• PROBLEM STATEMENT:
Those lines of the data that hold the word "object" are to be copied out.

Items from a data source
^^^^

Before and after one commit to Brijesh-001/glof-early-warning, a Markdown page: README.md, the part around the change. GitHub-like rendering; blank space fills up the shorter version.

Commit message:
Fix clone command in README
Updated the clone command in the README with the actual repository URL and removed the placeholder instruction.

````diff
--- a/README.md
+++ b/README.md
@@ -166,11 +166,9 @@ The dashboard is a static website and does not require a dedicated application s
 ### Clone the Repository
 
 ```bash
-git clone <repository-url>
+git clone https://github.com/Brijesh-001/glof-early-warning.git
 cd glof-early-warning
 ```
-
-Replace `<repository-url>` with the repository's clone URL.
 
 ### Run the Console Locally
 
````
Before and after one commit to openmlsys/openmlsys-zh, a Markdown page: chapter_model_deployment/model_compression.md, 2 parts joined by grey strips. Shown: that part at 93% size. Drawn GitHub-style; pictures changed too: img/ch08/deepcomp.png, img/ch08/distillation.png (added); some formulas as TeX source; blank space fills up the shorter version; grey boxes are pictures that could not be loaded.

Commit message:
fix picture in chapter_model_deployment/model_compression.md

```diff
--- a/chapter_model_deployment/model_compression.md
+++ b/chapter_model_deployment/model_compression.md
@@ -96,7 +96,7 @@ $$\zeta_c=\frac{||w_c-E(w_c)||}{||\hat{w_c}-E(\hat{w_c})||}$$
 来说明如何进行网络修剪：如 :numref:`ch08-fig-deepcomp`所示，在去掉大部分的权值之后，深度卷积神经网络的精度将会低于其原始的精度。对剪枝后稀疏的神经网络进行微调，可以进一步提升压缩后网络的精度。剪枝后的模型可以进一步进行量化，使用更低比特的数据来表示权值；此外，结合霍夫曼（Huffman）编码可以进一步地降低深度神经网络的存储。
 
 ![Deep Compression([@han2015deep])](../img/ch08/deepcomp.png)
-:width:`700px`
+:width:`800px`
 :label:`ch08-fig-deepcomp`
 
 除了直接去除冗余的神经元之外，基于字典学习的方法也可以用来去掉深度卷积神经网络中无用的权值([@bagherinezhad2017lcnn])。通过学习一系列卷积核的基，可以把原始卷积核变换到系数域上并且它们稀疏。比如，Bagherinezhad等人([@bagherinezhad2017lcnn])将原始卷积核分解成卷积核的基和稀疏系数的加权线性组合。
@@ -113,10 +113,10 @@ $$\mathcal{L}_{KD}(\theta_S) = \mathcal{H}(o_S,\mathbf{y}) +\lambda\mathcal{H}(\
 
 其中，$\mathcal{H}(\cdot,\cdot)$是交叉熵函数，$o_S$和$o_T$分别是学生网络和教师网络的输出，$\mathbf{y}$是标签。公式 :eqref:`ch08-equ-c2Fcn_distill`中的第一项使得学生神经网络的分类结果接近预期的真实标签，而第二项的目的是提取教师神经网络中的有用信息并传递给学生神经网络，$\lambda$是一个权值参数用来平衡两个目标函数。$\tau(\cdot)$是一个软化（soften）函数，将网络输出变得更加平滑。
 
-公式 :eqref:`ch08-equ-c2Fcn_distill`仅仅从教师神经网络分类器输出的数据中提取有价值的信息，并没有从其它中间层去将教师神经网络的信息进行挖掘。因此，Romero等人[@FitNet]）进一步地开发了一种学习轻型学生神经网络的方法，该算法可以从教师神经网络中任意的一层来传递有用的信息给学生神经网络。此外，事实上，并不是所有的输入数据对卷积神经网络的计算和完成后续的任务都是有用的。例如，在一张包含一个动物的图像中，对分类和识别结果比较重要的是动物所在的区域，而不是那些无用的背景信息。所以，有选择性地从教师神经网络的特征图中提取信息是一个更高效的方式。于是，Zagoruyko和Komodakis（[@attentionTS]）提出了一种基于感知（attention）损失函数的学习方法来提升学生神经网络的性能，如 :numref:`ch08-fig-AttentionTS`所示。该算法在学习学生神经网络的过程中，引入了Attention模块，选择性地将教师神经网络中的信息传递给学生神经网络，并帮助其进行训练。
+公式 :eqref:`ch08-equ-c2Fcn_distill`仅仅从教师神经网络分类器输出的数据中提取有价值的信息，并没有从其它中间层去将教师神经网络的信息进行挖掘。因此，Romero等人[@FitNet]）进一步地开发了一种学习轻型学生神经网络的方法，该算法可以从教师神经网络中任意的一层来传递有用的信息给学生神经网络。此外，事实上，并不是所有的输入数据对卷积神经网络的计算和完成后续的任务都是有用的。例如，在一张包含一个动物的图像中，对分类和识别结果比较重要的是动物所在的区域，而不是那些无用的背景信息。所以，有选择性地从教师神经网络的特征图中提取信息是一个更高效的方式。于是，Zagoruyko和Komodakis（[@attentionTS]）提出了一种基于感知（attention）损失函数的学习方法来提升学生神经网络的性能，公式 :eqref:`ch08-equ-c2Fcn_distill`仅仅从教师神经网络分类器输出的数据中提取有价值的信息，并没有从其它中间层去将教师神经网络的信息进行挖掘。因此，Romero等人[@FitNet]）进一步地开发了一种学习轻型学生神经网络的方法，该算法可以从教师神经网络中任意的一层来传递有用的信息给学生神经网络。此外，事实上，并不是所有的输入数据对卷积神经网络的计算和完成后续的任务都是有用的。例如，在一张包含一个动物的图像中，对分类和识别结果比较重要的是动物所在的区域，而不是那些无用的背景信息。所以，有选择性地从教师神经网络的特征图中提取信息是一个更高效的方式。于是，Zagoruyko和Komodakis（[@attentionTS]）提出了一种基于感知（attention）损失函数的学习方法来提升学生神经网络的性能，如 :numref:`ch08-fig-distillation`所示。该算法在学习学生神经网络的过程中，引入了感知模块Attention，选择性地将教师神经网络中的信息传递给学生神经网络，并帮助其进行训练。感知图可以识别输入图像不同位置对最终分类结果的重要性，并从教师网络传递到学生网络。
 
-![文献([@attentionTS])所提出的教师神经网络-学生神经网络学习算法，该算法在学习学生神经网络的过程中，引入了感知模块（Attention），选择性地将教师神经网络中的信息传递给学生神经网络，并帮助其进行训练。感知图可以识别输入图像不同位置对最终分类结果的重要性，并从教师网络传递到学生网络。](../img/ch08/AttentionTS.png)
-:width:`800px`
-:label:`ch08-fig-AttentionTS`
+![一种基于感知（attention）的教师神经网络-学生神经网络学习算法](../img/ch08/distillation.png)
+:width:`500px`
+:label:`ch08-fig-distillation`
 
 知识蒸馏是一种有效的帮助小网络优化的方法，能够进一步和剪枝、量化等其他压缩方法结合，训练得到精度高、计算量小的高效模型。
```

^^^^

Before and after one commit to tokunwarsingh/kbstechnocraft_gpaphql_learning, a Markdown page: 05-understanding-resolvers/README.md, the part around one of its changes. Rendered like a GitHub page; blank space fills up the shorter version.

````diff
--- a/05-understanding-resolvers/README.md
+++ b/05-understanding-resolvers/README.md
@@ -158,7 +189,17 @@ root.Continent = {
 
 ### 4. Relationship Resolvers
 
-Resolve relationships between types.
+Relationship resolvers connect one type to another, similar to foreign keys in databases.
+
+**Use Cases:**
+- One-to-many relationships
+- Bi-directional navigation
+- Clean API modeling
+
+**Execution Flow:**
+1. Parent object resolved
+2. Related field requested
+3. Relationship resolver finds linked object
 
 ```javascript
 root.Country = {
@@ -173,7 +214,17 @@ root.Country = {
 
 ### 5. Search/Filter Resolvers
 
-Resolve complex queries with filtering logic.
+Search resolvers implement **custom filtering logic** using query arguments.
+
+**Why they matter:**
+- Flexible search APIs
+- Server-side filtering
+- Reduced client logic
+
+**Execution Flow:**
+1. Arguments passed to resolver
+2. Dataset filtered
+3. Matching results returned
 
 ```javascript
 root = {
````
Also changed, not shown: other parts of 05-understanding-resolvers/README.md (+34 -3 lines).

^^^^

• TASK OUTPUT:
+1. Parent object resolved
+3. Relationship resolver finds linked object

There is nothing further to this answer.